is a book you'll want to have.
Includes bibliographical references (p. 434-437) and index.
This guide cuts through they hype on Web services and concentrates on the practical and useful. It shows how to use Perl to create Web services and how to implement Perl using XML, SOAP, WSDL and UDDI standards.
About the Author
has over 10 years of experience in design and development of complex financial and banking applications, and information management in the financial services sector.

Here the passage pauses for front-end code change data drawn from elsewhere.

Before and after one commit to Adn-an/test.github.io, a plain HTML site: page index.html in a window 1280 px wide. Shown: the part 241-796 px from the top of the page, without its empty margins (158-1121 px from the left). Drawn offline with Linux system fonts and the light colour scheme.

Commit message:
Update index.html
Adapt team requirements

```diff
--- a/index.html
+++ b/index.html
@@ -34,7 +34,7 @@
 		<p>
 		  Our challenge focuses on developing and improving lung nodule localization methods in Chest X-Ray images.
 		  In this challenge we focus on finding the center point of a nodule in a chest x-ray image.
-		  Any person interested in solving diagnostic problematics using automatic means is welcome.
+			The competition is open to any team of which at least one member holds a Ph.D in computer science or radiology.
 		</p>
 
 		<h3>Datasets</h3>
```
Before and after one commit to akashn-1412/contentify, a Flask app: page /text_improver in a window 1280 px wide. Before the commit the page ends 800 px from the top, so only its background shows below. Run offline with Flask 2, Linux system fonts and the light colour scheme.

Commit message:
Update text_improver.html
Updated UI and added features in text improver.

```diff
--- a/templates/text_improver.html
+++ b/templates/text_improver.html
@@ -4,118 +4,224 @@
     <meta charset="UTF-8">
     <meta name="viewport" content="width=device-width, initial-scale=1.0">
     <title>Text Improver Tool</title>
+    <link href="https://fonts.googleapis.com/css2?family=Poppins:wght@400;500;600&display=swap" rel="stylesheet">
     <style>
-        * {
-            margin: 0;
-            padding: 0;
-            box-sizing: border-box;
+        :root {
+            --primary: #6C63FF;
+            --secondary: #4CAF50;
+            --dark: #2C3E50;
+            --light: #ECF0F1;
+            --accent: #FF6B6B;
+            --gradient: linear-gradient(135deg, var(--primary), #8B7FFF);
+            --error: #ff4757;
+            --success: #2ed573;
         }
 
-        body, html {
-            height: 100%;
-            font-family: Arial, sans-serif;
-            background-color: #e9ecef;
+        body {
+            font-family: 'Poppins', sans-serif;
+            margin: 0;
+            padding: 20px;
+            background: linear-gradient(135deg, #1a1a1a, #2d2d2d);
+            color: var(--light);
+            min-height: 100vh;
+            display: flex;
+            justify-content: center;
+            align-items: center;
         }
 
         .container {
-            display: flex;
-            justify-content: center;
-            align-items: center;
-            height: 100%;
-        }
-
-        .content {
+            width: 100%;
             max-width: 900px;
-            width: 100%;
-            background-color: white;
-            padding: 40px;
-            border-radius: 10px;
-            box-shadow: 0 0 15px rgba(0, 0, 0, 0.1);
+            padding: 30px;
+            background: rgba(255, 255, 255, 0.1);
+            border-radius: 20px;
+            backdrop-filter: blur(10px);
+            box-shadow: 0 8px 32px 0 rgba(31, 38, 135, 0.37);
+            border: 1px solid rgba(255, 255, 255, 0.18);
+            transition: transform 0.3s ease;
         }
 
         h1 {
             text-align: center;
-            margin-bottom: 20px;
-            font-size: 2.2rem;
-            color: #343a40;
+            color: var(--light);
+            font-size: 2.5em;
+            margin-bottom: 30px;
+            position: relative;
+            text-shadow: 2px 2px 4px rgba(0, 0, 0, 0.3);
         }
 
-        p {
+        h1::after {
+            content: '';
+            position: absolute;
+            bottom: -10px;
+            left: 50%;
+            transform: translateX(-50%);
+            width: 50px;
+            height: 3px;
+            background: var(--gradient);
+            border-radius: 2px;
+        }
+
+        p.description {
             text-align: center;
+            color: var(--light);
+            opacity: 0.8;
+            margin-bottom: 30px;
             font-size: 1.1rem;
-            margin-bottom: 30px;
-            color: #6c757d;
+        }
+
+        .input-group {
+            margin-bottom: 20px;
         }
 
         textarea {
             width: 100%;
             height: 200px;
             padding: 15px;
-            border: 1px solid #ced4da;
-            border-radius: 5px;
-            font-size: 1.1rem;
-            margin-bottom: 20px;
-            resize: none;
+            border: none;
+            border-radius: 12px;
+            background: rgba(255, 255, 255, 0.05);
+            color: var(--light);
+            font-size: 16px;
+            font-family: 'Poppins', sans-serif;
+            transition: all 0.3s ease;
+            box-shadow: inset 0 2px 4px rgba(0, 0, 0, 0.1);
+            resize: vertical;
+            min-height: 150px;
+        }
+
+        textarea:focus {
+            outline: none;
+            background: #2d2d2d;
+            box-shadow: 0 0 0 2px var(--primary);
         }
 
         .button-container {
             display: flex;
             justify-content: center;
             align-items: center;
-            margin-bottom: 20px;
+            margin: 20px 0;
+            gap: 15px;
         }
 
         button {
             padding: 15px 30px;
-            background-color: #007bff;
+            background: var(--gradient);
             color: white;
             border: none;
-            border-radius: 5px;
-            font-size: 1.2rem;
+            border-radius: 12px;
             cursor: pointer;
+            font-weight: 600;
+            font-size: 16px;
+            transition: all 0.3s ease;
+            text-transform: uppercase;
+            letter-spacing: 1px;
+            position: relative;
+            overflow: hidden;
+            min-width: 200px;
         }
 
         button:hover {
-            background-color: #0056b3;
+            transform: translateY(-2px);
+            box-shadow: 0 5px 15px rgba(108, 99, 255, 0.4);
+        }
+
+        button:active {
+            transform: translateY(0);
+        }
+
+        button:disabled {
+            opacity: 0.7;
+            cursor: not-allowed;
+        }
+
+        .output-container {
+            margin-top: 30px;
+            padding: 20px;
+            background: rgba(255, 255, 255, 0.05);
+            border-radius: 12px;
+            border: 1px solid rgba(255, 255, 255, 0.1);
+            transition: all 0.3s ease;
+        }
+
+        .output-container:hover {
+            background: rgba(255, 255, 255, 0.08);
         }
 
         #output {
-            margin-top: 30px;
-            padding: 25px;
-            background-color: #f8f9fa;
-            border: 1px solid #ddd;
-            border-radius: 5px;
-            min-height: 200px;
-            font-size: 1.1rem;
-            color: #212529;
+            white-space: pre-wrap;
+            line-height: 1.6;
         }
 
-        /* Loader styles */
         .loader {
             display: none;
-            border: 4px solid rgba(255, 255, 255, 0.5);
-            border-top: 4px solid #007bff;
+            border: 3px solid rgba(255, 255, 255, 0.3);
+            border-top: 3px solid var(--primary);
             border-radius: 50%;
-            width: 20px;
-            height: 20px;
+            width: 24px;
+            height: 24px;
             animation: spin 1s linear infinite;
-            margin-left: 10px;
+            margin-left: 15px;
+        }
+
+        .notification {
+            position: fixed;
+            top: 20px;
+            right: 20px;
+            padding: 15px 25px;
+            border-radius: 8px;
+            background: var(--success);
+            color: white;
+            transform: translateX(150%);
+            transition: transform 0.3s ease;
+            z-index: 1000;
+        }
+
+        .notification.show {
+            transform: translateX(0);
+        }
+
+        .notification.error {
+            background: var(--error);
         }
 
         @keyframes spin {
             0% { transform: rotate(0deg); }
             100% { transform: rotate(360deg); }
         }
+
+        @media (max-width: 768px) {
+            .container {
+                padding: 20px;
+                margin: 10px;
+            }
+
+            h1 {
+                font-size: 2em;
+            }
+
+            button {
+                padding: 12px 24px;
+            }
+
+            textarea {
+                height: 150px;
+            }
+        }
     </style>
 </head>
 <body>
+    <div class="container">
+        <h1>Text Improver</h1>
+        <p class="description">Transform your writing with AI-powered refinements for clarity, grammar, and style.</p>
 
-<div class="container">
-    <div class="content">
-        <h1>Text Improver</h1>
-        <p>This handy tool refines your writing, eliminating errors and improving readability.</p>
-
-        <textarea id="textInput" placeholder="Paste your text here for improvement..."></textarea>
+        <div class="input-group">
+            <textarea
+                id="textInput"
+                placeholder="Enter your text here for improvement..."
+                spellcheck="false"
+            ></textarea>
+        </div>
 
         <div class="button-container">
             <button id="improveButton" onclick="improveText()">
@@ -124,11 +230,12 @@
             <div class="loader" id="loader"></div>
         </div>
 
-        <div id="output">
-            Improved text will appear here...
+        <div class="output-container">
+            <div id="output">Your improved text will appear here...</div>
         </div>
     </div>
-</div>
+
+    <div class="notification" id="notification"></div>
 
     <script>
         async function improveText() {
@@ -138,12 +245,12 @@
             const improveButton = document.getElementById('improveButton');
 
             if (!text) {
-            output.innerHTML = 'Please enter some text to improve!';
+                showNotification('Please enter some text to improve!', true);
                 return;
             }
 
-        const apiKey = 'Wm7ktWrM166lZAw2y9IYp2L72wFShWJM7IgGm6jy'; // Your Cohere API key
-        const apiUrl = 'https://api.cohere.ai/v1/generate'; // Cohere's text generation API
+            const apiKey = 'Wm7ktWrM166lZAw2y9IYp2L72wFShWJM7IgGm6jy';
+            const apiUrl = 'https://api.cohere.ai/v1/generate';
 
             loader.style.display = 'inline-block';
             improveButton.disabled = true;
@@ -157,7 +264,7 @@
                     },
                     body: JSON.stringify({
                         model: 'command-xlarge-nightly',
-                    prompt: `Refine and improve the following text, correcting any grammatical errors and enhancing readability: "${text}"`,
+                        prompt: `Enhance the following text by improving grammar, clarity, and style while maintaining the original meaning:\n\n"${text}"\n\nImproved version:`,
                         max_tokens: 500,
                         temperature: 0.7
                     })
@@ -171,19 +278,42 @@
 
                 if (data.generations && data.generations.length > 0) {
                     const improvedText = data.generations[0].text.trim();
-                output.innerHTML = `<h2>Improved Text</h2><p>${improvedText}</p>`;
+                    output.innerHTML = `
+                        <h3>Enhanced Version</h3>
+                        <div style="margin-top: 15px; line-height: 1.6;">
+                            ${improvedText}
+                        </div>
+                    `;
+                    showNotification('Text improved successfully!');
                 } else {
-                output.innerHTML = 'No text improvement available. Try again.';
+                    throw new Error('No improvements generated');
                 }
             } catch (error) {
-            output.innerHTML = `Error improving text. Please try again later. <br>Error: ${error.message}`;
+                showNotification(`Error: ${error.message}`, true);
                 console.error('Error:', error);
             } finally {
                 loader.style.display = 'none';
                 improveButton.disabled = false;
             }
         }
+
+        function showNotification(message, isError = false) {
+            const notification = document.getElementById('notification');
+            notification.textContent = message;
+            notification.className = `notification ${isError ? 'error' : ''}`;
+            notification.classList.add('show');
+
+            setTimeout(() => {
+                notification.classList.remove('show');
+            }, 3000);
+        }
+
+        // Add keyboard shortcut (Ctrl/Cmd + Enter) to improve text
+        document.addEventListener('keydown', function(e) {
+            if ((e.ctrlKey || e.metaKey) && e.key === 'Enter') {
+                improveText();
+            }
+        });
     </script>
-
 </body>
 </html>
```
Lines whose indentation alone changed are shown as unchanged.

Pavel is the author and maintainer of the popular SOAP::Lite module for SOAP clients and servers in Perl, the XMLRPC::Lite module that implements XML-RPC protocol, and the UDDI::Lite module, a client interface for UDDI repositories.
Table of Contents
Copyright; Preface; Audience for This Book; Structure of This Book; Conventions Used in This Book; Comments and Questions; Acknowledgments; Chapter 1: Introduction to Web Services; 1.1 History; 1.2 The Web Services Dream; 1.3 The Web Services Cold Shower; 1.4 Who to Believe?; 1.5 Web Services in the Real World; Chapter 2: HTTP and XML Basics; 2.1 HTTP; 2.2 XML; 2.3 XML Schema; Chapter 3: Introduction to XML-RPC; 3.1 History of XML-RPC; 3.2 Example Client: Meerkat; 3.3 Limitations of XML-RPC; Chapter 4: Programming XML-RPC; 4.1 Perl Toolkits for XML-RPC; 4.2 RPC::XMLSimple; 4.3 XMLRPC::Lite; 4.4 RPC::XML; Chapter 5: Introduction to SOAP; 5.1 Background; 5.2 XML Definitions; 5.3 RPC over SOAP; 5.4 SOAP Transport; 5.5 Further Reading; Chapter 6: Programming SOAP; 6.1 A Toolkit Approach; 6.2 DevelopMentor's SOAP Module; 6.3 The SOAP::Lite Module; 6.4 Other SOAP-Related Modules; Chapter 7: Serving SOAP over HTTP; 7.1 Basic SOAP::Lite Servers; 7.2 The Application; 7.3 Designing the Server; 7.4 Tying the Interface Code to SOAP; 7.5 Improving the Code and the Service; 7.6 Ideas for Further Exploration; Chapter 8: SOAP Services Without HTTP; 8.1 Choosing a Protocol; 8.2 Authentication; 8.3 Transports with Server and Client; 8.4 Standalone Protocols; 8.5 Creating New Transport Modules; Chapter 9: Service Description with WSDL; 9.1 Basic WSDL; 9.2 WSDL Programming; Chapter 10: Service Advertising and Discovery with UDDI; 10.1 Defining UDDI; 10.2 Programming with UDDI::Lite; Chapter 11: REST: Representational State Transfer; 11.1 Defining REST; 11.2 REST Principles; 11.3 Programming REST; Chapter 12: Advanced Web Services Topics; 12.1 Message Routing; 12.2 Packaging; 12.3 Security; 12.4 Services Discovery; 12.5 Reliable Messaging; 12.6 Business Process Management; 12.7 Implementation Considerations; 12.8 WS-Next; Appendix A: XML-RPC Toolkit Programming Reference; A.1 RPC::XMLSimple; A.2 XMLRPC::Lite; A.3 RPC::XML; Appendix B: SOAP::Lite Programming Reference; B.1 SOAP::Lite; B.2 SOAP Transport Classes; B.3 The Apache Wrapper; B.4 UDDI::Lite; Appendix C: XML-RPC Example Code; C.1 Basic Meerkat Client (Chapter 3); C.2 XML-RPC Toolkit Samples (Chapter 4); Appendix D: SOAP Example Code; D.1 HTTP SOAP Code (Chapter 7); D.2 SOAP with Other Protocols (Chapter 8); Appendix E: WSDL and UDDI Examples; E.1 The wishlist.wsdl File; E.2 The useperlorg.wsdl File; E.3 The show_biz UDDI Application; Appendix F: Bibliography and References; F.1 Bibliography; F.2 Additional Recommended Books; F.3 Web Pages; Colophon;